→ Content revision data:
*** Begin section ***

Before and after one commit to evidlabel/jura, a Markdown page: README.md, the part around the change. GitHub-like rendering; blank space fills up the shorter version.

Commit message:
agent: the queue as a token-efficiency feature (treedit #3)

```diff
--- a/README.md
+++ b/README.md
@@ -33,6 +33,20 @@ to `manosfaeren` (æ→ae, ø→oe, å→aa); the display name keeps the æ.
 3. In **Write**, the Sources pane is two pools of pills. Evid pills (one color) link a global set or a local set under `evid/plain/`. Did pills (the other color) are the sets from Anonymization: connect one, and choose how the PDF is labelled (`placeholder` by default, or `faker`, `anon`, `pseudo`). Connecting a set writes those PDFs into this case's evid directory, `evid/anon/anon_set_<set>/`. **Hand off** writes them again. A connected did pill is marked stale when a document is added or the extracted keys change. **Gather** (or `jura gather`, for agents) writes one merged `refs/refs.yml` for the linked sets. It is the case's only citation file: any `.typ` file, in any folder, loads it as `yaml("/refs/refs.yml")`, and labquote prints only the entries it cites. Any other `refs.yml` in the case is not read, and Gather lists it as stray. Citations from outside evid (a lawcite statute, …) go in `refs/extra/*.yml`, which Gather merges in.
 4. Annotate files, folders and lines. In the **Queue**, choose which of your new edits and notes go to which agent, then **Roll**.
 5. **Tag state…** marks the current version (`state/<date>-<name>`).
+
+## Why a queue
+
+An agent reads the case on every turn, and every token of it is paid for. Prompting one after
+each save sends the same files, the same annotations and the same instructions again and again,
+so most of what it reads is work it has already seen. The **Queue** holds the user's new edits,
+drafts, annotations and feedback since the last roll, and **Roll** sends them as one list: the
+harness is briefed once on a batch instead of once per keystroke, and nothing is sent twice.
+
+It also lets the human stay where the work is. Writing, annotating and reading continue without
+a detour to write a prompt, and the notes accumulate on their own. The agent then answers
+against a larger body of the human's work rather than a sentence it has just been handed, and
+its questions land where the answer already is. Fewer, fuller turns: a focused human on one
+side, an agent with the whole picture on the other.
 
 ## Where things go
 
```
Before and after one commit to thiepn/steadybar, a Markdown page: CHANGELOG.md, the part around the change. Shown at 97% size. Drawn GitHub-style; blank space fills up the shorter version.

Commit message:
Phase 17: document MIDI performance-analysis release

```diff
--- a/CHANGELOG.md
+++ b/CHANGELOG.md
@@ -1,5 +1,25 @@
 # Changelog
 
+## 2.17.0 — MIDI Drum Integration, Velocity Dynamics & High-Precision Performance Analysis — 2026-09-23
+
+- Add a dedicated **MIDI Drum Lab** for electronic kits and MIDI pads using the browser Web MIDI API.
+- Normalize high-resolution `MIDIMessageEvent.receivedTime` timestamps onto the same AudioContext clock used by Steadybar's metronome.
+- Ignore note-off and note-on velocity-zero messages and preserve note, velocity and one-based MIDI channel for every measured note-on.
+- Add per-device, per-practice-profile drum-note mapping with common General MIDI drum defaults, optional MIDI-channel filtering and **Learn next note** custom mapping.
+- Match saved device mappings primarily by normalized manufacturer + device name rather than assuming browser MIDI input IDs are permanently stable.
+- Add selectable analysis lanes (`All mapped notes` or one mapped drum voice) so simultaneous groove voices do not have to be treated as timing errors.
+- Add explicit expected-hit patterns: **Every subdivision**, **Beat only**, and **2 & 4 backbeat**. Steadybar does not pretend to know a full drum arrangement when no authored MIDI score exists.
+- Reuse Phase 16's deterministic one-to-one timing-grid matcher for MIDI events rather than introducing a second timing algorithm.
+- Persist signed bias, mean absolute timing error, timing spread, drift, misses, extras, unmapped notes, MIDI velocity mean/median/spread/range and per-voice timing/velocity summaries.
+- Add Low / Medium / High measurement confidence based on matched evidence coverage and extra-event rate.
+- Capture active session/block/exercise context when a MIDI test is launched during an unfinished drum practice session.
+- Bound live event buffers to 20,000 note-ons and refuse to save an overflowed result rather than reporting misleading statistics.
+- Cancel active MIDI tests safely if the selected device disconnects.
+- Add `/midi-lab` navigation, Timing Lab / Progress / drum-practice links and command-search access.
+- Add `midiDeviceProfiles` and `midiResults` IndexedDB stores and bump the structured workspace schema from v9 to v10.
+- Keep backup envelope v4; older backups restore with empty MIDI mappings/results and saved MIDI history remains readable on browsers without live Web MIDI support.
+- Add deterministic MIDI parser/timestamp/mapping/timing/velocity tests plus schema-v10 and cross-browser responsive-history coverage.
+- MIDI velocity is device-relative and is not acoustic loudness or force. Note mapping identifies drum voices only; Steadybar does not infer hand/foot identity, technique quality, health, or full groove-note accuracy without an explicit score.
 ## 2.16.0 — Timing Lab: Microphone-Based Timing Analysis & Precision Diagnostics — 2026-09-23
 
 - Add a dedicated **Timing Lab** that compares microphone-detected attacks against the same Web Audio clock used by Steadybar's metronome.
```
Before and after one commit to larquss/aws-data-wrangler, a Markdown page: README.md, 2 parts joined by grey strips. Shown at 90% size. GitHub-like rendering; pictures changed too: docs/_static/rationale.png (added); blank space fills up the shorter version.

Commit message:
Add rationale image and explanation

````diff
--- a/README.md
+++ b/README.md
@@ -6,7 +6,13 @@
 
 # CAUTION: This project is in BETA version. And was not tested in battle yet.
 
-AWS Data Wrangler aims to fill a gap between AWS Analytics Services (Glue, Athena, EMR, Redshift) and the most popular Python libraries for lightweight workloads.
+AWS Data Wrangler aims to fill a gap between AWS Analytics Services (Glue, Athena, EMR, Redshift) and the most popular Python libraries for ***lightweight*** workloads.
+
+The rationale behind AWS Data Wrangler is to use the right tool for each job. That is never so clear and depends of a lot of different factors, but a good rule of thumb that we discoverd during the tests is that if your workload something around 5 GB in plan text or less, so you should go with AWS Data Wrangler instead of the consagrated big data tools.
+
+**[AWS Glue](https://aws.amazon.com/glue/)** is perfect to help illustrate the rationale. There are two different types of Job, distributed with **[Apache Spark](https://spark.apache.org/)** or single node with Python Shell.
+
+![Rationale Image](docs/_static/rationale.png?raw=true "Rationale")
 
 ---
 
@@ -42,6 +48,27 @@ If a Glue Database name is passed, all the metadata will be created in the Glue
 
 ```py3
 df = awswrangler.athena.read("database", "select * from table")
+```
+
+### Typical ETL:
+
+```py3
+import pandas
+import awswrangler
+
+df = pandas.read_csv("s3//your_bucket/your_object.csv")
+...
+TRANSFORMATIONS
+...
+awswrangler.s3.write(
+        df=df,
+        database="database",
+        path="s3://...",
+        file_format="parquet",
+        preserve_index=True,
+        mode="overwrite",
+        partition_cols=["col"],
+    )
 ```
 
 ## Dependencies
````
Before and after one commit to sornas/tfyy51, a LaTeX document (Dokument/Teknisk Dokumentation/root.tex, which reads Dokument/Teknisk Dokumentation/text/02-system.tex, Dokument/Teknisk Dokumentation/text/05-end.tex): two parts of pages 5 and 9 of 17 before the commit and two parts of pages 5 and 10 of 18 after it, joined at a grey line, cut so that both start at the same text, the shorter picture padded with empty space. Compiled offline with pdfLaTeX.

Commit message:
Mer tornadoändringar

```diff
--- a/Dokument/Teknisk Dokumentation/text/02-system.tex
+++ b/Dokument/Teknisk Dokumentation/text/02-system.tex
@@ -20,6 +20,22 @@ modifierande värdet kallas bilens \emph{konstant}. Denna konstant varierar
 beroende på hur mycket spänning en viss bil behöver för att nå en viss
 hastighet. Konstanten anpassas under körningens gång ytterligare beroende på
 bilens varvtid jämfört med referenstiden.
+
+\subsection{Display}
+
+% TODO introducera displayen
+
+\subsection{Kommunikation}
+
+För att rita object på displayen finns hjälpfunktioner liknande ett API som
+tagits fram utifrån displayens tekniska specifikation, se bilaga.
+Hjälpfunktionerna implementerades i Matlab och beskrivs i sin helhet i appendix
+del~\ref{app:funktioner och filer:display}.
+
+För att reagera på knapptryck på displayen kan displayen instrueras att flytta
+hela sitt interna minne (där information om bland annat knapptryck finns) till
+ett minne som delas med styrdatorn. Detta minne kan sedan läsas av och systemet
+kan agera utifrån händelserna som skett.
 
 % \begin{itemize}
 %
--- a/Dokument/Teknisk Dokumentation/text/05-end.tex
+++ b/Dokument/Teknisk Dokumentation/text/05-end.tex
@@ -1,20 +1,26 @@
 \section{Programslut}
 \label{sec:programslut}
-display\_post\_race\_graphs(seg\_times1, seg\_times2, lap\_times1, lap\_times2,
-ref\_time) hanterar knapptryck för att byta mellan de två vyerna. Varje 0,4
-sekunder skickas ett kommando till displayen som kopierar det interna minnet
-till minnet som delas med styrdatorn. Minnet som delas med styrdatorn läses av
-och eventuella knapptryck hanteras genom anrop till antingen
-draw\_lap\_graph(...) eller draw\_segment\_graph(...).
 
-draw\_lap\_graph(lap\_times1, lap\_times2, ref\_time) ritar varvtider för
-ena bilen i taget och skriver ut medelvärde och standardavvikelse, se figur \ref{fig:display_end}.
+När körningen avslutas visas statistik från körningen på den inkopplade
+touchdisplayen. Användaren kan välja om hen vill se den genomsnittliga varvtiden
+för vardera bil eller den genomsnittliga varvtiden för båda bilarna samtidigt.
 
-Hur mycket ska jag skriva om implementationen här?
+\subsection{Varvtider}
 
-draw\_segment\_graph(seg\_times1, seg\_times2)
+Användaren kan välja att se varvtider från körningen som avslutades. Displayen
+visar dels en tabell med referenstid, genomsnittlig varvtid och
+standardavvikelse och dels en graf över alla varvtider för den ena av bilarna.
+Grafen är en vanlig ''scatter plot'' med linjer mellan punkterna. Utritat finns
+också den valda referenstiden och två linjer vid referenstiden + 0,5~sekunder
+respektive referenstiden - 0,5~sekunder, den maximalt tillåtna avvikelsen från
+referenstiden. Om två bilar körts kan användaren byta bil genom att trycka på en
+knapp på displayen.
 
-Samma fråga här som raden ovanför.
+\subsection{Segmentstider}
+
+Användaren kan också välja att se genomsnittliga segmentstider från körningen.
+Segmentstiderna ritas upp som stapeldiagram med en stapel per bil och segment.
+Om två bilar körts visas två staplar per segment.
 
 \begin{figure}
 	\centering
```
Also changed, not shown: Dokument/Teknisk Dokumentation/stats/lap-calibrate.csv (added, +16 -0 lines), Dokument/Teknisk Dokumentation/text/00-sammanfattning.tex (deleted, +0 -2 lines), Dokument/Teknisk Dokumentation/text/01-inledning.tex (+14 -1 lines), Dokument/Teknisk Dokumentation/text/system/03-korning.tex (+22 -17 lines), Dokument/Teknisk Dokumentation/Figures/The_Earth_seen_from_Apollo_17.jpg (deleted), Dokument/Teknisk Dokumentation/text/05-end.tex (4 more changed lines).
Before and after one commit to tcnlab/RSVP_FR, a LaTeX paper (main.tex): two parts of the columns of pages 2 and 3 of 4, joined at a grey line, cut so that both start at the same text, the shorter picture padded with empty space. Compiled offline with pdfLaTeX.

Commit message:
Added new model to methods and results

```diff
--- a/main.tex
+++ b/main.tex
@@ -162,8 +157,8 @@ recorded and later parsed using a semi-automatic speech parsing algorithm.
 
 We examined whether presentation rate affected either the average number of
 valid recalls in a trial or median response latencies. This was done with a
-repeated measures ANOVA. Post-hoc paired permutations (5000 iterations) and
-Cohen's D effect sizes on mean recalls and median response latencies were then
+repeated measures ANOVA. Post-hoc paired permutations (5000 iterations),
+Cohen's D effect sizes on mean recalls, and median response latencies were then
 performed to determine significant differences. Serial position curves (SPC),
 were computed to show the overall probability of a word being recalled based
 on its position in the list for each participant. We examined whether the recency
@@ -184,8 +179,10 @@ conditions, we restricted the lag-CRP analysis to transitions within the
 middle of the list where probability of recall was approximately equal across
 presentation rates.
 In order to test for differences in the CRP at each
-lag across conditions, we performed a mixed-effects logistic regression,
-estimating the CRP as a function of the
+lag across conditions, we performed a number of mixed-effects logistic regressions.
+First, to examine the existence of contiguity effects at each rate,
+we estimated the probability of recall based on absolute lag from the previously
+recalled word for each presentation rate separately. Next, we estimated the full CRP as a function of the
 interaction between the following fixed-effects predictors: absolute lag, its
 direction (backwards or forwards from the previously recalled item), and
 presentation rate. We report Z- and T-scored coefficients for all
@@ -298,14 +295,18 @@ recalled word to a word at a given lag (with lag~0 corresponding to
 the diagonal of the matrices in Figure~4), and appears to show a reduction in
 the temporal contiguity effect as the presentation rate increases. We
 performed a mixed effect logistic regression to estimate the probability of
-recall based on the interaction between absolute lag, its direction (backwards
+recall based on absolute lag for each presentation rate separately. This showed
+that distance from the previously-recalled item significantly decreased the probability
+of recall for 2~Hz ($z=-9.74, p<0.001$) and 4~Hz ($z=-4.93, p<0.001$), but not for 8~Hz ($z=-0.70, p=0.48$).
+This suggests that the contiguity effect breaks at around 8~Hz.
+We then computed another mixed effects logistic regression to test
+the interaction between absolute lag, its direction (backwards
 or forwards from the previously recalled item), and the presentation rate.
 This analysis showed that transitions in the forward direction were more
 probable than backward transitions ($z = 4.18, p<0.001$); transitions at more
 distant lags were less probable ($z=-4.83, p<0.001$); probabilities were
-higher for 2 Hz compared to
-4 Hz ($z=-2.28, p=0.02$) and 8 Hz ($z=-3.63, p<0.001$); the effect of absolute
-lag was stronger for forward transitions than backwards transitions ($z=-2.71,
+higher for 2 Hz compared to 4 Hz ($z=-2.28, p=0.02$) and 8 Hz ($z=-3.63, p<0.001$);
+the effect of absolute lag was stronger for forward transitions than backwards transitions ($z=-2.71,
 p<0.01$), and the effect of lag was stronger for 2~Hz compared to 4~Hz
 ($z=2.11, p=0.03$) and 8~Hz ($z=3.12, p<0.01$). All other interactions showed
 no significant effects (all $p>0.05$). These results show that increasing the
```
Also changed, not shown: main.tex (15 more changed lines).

*** End section ***

→ TASK DIRECTIONS: Filter the records above down to the lines that hold the string "contiguity".

→ RESULT:
+First, to examine the existence of contiguity effects at each rate,
 the temporal contiguity effect as the presentation rate increases. We
+This suggests that the contiguity effect breaks at around 8~Hz.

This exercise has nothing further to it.